Cybercrime has put our country on the losing end of what could be the largest illicit transfer of wealth in world history. Whatever its form — copying source code, industrial espionage of military product designs, identity theft, online piracy or outright theft from banks — cybercrime cripples American innovation, kills jobs, undermines our economic security and violates individual privacy. The most dangerous threat is the potential for a hostile nation to use cyberattacks to weaken our military capabilities or to sabotage our critical infrastructure — from our electric grid to our banking system.
These cybersecurity threats are not going away. Cyberattacks are relatively easy and low risk for cybercriminals and hostile foreign agents. All you need is a room full of hackers. And the potential rewards are enormous: As early as 2007, cyberintrusions at U.S. agencies and departments resulted in the loss of data equal to the entire Library of Congress.
I am glad that Majority Leader Harry Reid (D-Nev.) and the chairmen of the relevant Senate committees have recognized the need for legislation to address this growing threat.
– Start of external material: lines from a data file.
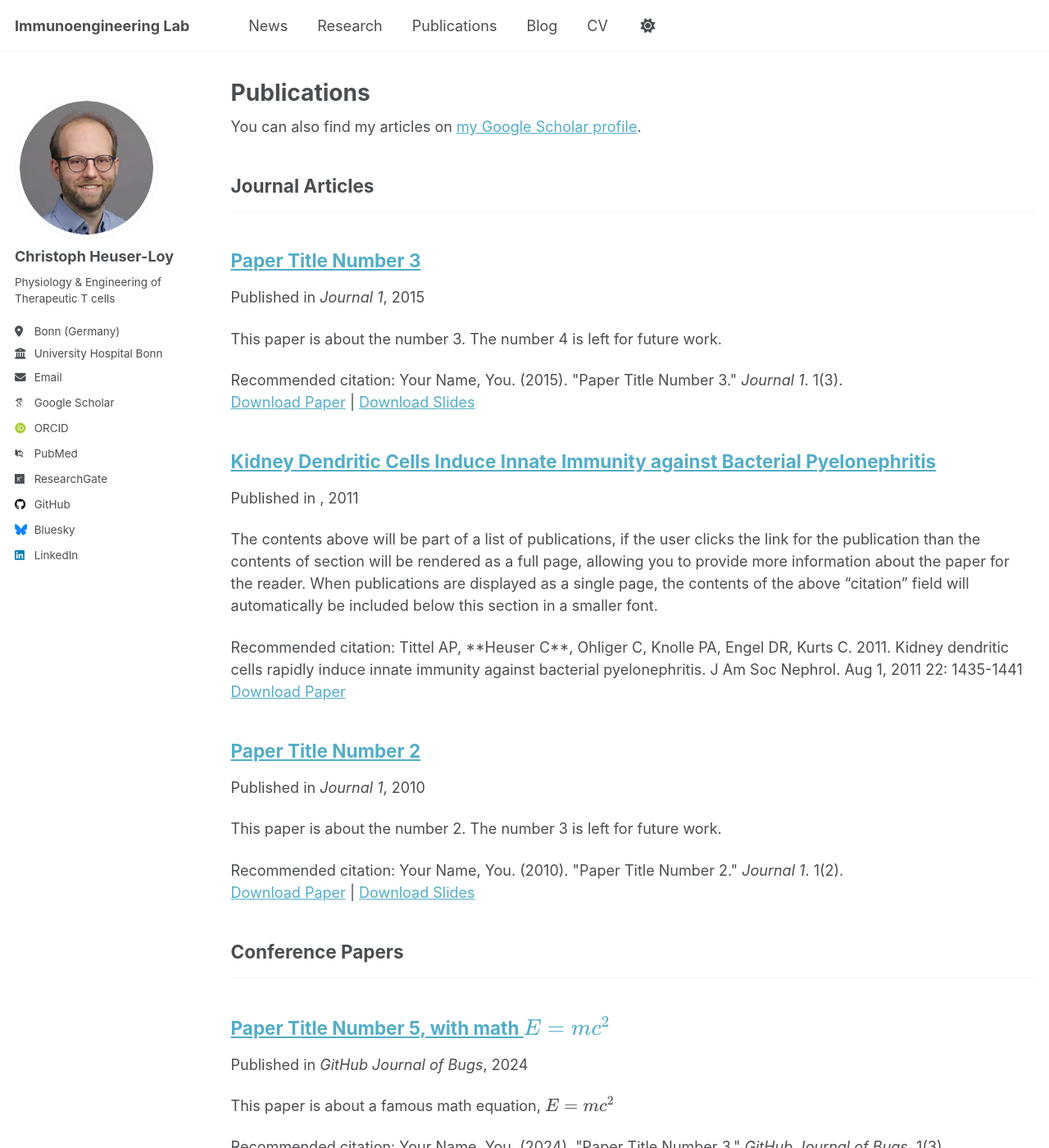
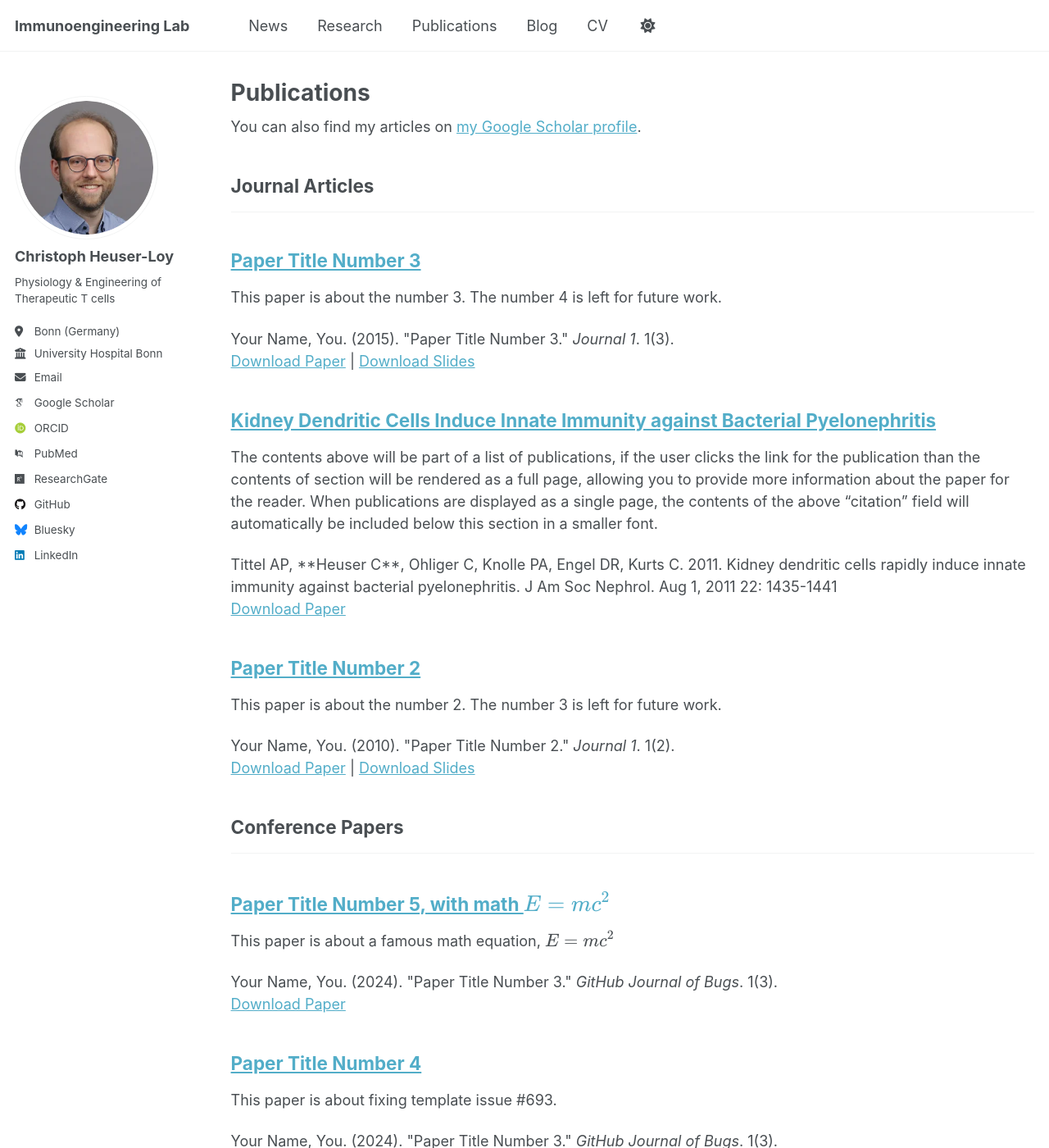
Before and after one commit to cheuserloy/cheuserloy.github.io, a Jekyll site: the page built from _pages/publications.html, in a window 1280 px wide and 1400 px high. Shown: the whole window at 82% size. Built offline with Jekyll 4.4.1, drawn with Linux system fonts in a browser that asks for light colours; some web fonts are replaced; a script that is not in the unit is left out; some of the changed text lies outside the part shown.

Commit message:
Update archive-single.html

```diff
--- a/_includes/archive-single.html
+++ b/_includes/archive-single.html
@@ -41,7 +41,7 @@
         {% if post.collection == 'teaching' %}
           <p> {{ post.type }}, <i>{{ post.venue }}</i>, {{ post.date | default: "1900-01-01" | date: "%Y" }} </p>
         {% elsif post.collection == 'publications' %}
-          <p>Published in <i>{{ post.venue }}</i>, {{ post.date | default: "1900-01-01" | date: "%Y" }} </p>
+          <!-- nothing displayed for publications -->
         {% elsif post.date %}
          <p class="page__date"><strong><i class="fa fa-fw fa-calendar" aria-hidden="true"></i> {{ site.data.ui-text[site.locale].date_label | default: "Published:" }}</strong> <time datetime="{{ post.date | default: "1900-01-01" | date_to_xmlschema }}">{{ post.date | default: "1900-01-01" | date: "%B %d, %Y" }}</time></p>
         {% endif %}
@@ -53,21 +53,21 @@
     {% endif %}
 
     {% if post.citation and post.paperurl and post.slidesurl and post.bibtexurl %}
-      <p>Recommended citation: {{ post.citation }}<br /><a href="{{ post.paperurl }}">Download Paper</a> | <a href="{{ post.slidesurl }}">Download Slides</a> | <a href="{{ post.bibtexurl }}">Download Bibtex</a></p>
+      <p>{{ post.citation }}<br /><a href="{{ post.paperurl }}">Download Paper</a> | <a href="{{ post.slidesurl }}">Download Slides</a> | <a href="{{ post.bibtexurl }}">Download Bibtex</a></p>
     {% elsif post.citation and post.paperurl and post.slidesurl %}
-      <p>Recommended citation: {{ post.citation }}<br /><a href="{{ post.paperurl }}">Download Paper</a> | <a href="{{ post.slidesurl }}">Download Slides</a></p>
+      <p>{{ post.citation }}<br /><a href="{{ post.paperurl }}">Download Paper</a> | <a href="{{ post.slidesurl }}">Download Slides</a></p>
     {% elsif post.citation and post.paperurl and post.bibtexurl %}
-      <p>Recommended citation: {{ post.citation }}<br /><a href="{{ post.paperurl }}">Download Paper</a> | <a href="{{ post.bibtexurl }}">Download Bibtex</a></p>
+      <p>{{ post.citation }}<br /><a href="{{ post.paperurl }}">Download Paper</a> | <a href="{{ post.bibtexurl }}">Download Bibtex</a></p>
     {% elsif post.citation and post.paperurl %}
-      <p>Recommended citation: {{ post.citation }}<br /><a href="{{ post.paperurl }}">Download Paper</a></p>
+      <p>{{ post.citation }}<br /><a href="{{ post.paperurl }}">Download Paper</a></p>
     {% elsif post.citation and post.slidesurl and post.bibtexurl %}
-      <p>Recommended citation: {{ post.citation }}<br /><a href="{{ post.slidesurl }}">Download Slides</a> | <a href="{{ post.bibtexurl}}">Download Bibtex</a></p>
+      <p>{{ post.citation }}<br /><a href="{{ post.slidesurl }}">Download Slides</a> | <a href="{{ post.bibtexurl}}">Download Bibtex</a></p>
     {% elsif post.citation and post.slidesurl %}
-      <p>Recommended citation: {{ post.citation }}<br /><a href="{{ post.slidesurl }}">Download Slides</a></p>
+      <p>{{ post.citation }}<br /><a href="{{ post.slidesurl }}">Download Slides</a></p>
     {% elsif post.citation and post.bibtexurl %}
-      <p>Recommended citation: {{ post.citation }}<br /><a href="{{ post.bibtexurl }}">Download Bibtex</a></p>
+      <p>{{ post.citation }}<br /><a href="{{ post.bibtexurl }}">Download Bibtex</a></p>
     {% elsif post.citation %}
-      <p>Recommended citation: {{ post.citation }}</p>
+      <p>{{ post.citation }}</p>
     {% elsif post.paperurl and post.bibtexurl %}
       <p><a href=" {{ post.paperurl }} ">Download Paper</a> | <a href="{{ post.bibtexurl }}">Download Bibtex</a></p>
     {% elsif post.paperurl %}
```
Working together in a bipartisan manner, we can find a solution that makes America safer from cyberthieves and cyberterrorists.
One important focus should be the proper structure and distribution of government authorities. Resolving this crucial issue will enhance our effectiveness in combating cybersecurity threats. But it is merely one of many technical, legal, and political issues our nation faces in the cybersecurity realm. Six areas need particular attention.
First, the public has little awareness about cyberthreats. Threat information affecting the .gov and .mil domains is largely classified, while entities in the .com, .net and .org domains often consider the information proprietary. Companies worry that shareholders, customers and regulators would look dimly on news that they have suffered a major cyberintrusion.
If the public knew the stakes — that cybercriminals have pulled off bank heists that make Willie Sutton look like a petty thief — they would demand swift action.
We cannot prevail against our cybersecurity threats without public support. Congress should ensure that legislation includes mechanisms to bring the public out of the dark.
Second, we need to improve the means for industry sectors to deploy common defense strategies — like the westward pioneers circling their wagons. We should also enable industries to work more effectively with the government when appropriate. These conversations need to be made “safe” for industries.
The courts also have a role to play in this corporate self-defense. Creative technical experts and lawyers at Microsoft, for example, were able to mount an impressive counterattack against the Waledac botnet, which had created a network of zombie computers to send spam. They obtained a federal court order requiring VeriSign, the domain name registrar, to cut off domains associated with the botnet — effectively disabling it. Private corporations can achieve remarkable cybersecurity goals through the courts.
Third, we need to provide end-users, ISPs and software and hardware suppliers with basic rules of the road. The vast majority of cyberattacks can be defeated with off-the-shelf technology. There would also be a national security advantage if the federal government focuses its cybersecurity efforts on the remaining more complex threats.
Fourth, we must provide the federal government adequate authority and capability to protect critical private infrastructure — including our financial, communications, transportation and energy sectors.
Cyberattacks happen at the speed of light, so the best defense requires speed-of-light awareness and response. We need to evaluate when and where it would be appropriate to pre-position some defensive capabilities.
For example, we should consider creating secure domains in which cybersecurity defenses could be both lawful and effective. This would obviously have to be done in a transparent manner, subject to very strict oversight.
Fifth, we must put more cybercriminals behind bars. For all the laudable efforts of the Justice Department, the FBI and other agencies, law enforcement needs more tools. A lot more.
Finally, we must more clearly define the rules of engagement for covert action against cyberthreats. The president must have access to as many lawful and appropriate tools as possible — subject to clear executive policies and procedures, as well as vigilant congressional oversight.
Our American way of life depends on networked information technologies. The expansion of this powerful new cybertechnology has meant great things for our world — but it also makes us uniquely vulnerable. We must prepare our nation for this new threat.